Thursday, November 08, 2007

Intellectual Privilege Imagery

To accompany the text of my book-in-progress, Intellectual Privilege: Copyright, Common Law, and the Common Good, I've been trying to come up with some appropriate imagery. I'm looking for descriptive and striking graphics that at least hint at the book's theme. Let me see what you think about three images, one for each of the three phrases in the book's subtitle.

  • For "Copyright": A red c-clamp, tight shut, within a circle of chains. I doubt that I need to explain that image, much. The red clamp would make for a nice favicon, too.

  • For "Common Law": A chain strung along a series of posts, such as you might see marking lines in a bank or in front of a painting in a gallery. That represents the gentle but firm guidelines established by contract, property, and tort law.

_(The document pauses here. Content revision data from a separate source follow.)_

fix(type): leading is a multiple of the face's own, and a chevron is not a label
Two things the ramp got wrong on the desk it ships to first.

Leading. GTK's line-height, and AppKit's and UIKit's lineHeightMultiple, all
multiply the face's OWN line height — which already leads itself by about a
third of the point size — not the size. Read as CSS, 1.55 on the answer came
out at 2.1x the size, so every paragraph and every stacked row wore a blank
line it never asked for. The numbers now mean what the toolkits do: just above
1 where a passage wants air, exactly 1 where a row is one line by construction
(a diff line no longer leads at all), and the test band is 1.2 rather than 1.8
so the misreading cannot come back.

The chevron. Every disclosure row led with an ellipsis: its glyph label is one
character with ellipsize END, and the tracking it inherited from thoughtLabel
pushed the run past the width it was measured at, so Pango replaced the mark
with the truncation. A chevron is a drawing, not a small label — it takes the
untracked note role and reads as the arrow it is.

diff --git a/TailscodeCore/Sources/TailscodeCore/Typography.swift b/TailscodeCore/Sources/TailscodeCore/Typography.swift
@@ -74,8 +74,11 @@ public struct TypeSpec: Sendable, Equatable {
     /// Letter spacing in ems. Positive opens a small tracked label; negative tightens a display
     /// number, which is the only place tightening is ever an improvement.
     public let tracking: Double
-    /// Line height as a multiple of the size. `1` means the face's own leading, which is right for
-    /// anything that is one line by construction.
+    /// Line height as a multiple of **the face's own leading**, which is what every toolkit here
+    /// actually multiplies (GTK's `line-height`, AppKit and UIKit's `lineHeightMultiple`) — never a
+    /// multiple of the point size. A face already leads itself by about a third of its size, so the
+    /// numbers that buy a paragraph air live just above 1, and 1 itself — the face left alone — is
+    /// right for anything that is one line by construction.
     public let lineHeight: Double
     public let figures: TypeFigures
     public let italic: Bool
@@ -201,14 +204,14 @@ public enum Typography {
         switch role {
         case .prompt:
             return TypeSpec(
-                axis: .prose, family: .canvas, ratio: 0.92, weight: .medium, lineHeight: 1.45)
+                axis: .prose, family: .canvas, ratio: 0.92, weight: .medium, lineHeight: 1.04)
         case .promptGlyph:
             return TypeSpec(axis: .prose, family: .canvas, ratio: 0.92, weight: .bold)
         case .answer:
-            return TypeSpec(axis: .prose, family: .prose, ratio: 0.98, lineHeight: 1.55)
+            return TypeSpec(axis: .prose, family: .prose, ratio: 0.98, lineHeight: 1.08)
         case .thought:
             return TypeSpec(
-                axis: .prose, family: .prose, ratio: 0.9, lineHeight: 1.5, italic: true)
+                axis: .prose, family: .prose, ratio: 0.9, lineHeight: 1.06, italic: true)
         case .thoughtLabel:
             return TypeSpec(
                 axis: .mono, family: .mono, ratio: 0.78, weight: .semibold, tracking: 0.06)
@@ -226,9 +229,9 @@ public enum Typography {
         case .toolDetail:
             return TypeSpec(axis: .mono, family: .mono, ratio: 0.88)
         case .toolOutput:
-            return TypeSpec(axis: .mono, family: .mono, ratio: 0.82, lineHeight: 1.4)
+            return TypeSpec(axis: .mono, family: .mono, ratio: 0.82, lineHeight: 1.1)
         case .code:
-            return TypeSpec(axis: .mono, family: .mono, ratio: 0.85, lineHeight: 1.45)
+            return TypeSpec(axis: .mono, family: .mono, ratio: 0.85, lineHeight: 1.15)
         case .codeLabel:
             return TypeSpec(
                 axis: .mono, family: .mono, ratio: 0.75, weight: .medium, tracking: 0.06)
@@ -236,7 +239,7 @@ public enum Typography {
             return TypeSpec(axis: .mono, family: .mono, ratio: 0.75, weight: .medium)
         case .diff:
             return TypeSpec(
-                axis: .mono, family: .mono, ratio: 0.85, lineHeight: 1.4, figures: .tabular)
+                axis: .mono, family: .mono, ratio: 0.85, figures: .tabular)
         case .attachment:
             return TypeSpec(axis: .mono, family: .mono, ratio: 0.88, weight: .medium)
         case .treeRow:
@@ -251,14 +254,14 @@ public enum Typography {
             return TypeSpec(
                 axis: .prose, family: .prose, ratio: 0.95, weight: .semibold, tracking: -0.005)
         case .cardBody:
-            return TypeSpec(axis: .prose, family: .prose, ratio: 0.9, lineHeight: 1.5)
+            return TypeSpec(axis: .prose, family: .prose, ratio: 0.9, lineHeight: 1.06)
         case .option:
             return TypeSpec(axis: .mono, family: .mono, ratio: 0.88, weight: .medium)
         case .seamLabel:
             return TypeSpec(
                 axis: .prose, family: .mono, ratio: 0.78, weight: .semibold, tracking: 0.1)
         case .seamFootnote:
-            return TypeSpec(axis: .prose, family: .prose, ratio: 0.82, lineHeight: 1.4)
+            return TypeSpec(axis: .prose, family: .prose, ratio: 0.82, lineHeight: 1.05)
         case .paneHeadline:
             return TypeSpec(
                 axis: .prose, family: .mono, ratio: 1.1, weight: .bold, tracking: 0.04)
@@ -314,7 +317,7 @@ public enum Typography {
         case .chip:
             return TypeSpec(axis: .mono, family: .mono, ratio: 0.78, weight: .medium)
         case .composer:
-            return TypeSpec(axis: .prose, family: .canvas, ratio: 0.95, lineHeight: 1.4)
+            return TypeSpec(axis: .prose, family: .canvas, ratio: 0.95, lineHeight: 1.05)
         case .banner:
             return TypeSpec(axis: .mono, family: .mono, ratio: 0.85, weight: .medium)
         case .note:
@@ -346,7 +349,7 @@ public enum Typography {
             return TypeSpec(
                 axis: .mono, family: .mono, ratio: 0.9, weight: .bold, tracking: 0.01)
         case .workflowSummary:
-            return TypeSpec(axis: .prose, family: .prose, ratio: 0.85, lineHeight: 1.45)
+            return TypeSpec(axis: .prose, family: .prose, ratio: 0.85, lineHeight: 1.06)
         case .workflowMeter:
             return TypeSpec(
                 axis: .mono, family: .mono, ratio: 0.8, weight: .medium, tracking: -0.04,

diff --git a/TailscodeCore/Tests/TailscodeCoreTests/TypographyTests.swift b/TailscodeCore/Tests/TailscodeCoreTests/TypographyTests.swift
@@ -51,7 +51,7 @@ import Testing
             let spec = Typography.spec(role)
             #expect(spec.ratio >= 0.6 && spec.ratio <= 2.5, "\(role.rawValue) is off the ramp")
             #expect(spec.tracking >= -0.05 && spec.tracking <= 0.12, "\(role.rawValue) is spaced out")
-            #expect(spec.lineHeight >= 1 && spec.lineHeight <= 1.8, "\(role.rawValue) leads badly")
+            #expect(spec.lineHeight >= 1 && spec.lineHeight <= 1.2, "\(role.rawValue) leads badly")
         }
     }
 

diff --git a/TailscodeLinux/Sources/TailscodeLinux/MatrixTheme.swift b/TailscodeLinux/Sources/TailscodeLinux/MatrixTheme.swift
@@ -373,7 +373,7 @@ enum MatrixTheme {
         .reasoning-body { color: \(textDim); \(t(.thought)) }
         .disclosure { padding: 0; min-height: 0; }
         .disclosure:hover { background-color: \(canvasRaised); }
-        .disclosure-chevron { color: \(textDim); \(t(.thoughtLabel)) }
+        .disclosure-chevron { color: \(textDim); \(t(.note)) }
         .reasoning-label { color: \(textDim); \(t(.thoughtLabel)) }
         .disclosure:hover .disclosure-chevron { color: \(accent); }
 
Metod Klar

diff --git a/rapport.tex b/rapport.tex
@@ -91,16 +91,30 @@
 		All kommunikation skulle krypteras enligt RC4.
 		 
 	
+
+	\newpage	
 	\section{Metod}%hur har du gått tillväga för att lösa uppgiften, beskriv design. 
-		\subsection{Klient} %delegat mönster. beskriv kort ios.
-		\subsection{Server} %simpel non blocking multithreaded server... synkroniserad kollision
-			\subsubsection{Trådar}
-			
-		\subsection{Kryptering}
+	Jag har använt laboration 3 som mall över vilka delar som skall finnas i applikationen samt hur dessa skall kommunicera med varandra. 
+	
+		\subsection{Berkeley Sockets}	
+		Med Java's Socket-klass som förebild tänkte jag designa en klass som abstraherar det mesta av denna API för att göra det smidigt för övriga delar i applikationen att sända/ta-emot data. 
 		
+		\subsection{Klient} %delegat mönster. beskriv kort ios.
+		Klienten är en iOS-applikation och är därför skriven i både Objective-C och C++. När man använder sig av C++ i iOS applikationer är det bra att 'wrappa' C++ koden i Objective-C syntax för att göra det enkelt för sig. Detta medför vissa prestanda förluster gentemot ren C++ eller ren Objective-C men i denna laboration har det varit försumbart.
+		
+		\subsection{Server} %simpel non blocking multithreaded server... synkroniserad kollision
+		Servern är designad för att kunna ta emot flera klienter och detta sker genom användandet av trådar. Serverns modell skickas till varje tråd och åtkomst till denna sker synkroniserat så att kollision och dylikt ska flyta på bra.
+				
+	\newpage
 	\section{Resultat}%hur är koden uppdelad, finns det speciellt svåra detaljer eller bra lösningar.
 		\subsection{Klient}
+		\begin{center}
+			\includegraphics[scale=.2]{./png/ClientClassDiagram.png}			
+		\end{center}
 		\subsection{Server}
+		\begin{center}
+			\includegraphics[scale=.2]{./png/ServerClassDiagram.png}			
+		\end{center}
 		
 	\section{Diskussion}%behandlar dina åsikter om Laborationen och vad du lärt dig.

  • For "the Common Good": A computer screen showing a long string of alternating zeros and ones. These numbers—". . . 0 1 0 1 0 1 0 1 . . ."—would represent both binary code and the links of a chain, each of them free of the others and rotated to stand proudly upright.

Why worry about mere pictures so early in the process? I'd say "pleasantly muse" rather than "worry"; I like illustration puzzles. I find, too, that good visual symbols can help me work up good verbal symbols.

[Crossposted to Intellectual Privilege]


Glen Whitman said...

I think having all these images on the cover would be too cluttered. The image that I found most intriguing was the first:

For "Copyright": A red c-clamp, tight shut, within a circle of chains.

But the chains strike me as gilding the lily. A c-clamp already signifies binding something and holding it in place. How about this: A red c-clamp -- tightly holding a stack of books, CDs, DVDs, etc. The symbolism is clear: the C is preventing us from accessing the contents of these works.

Ran said...

+1 to Dr. Whitman's comment.

Anonymous said...

Chains are pretty compelling.

This may be completely out of line with the content and message of your book, but here's what comes to my mind from the perspective of symbolism.

Padlocked chain for copyright. Can imprison, but also symbolize promises and exclusivity.

Some sort of daisy chain for common law. It can create an enclosure, and is created by repeated actions over time, and multi-faceted components.

Interlinking chains made of people for the common good. Dynamic and organic.

I realize that this is a visually disparate group of images which might be impossible to translate into a complementary set of logos. (but it was fun :))

Tom W. Bell said...

Thanks for those thoughts, all. To Glen and ran, I'd observe that putting *some sort* of circle around the c would seem in order, as that is what the copyright symbol includes.